Greenpeace launched the first “Your Guide to Greener Electronics,” a report card which ranks companies on their use of harmful chemicals and the recycling of harmful electronic waste in their products. The fourteen top cell phone and PC producers all fail to get a green rating in the report card, which is based on Greenpeace’s two main demands for the electronics industry: to eliminate hazardous substances from their products, and to take back and recycle their products responsibly once they have become unusable.
"The scorecard will help inform consumers and companies alike on
the growing problems of e-waste. Consumers need to know how these
companies are progressing, and companies need to acknowledge that
the elimination of harmful substances used in their products is the
only way they can ensure safe reuse and recycling of electronic
waste," said Rick Hind, Legislative Director for Greenpeace USA's
Nokia and Dell share the top spots in the ranking, thanks to
their belief that producers should bear individual responsibility
for taking back and reusing or recycling their own-brand discarded
products. Nokia leads the way in eliminating toxic chemicals from
its products. Since the end of 2005, all new Nokia cell phones have
been free of cancer-causing polyvinyl chloride (PVC) and the
company has promised all new components to be free of harmful
brominated flame retardants (BFRs) from the start of 2007. Dell has
also set ambitious targets for eliminating these same harmful
substances from their products.
Third place goes to Hewlett-Packard, followed by Samsung (4th),
Sony Ericsson (5th), Sony (6th), LG Electronics (7th), Panasonic
(8th), Toshiba (9th), Fujitsu-Siemens Computers (10th), Apple
(11th) and Acer (12th).
"It's especially disappointing to see Apple score so low in the
this guide.
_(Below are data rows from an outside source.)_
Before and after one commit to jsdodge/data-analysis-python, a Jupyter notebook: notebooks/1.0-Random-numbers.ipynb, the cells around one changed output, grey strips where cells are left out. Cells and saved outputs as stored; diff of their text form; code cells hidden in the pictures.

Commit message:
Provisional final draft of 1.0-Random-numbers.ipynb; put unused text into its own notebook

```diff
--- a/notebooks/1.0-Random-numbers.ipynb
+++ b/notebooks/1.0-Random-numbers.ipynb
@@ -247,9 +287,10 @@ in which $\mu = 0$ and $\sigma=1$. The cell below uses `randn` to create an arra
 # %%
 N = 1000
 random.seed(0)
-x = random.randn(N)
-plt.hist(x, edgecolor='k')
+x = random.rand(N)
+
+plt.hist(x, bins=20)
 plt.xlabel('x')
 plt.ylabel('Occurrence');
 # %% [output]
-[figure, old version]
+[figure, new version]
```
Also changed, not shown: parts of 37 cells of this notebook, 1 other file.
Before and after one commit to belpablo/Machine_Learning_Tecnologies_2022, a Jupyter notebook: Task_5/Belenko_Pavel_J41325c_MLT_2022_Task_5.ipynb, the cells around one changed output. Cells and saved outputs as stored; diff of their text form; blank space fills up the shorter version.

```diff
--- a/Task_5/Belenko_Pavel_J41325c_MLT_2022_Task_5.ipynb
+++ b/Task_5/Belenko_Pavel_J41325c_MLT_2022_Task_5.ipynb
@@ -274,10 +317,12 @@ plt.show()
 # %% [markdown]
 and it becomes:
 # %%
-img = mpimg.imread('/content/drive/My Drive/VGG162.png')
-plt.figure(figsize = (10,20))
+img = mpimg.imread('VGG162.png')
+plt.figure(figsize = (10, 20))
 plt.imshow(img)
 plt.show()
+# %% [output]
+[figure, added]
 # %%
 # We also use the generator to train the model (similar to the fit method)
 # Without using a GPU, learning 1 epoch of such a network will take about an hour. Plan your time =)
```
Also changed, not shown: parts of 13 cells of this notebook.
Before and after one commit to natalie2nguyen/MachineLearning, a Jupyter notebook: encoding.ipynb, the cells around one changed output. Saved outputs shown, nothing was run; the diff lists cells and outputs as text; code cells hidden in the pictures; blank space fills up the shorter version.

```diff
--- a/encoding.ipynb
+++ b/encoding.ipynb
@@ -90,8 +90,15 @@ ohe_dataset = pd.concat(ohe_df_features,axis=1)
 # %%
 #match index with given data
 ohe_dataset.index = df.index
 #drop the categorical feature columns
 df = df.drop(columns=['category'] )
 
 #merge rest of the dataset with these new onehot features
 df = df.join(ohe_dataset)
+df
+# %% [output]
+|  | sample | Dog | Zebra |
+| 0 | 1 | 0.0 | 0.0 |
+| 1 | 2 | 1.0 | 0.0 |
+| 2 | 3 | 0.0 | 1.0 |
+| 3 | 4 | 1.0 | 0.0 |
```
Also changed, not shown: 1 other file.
They act like they belong in the World Series of design
and innovation, but they play like a slumping farm team in the
environmental pennant race," continued Hind.
Motorola shares bottom position with Lenovo. Motorola recently
backtracked on its commitment to eliminate PVC and BFRs and scores
poorly on product take back and recycling. Lenovo also fails to
score many points and needs to do better on all criteria. For now,
companies are scored solely on information publicly available on
their global websites. The report card will be updated every
quarter. However penalty points will be deducted from overall
scores if Greenpeace finds a company lying, practicing double
standards or other corporate misconduct.
The scoring is weighted more heavily on the use of toxic
substances in production rather than criteria on recycling, because
until the use of harmful substances is eliminated in products, it
is impossible to secure 'safe', toxic-free recycling.
VVPR info: For more information on the report card, rankings and rating criteria , go to http://www.greenpeace.org/usa/news/toxic-technology-report-card
Photos available at: http://usaphoto.greenpeace.org/GP_Ewaste/GP_Ewaste_ContactSheet/
Exp. contact date: 2006-09-25 00:00:00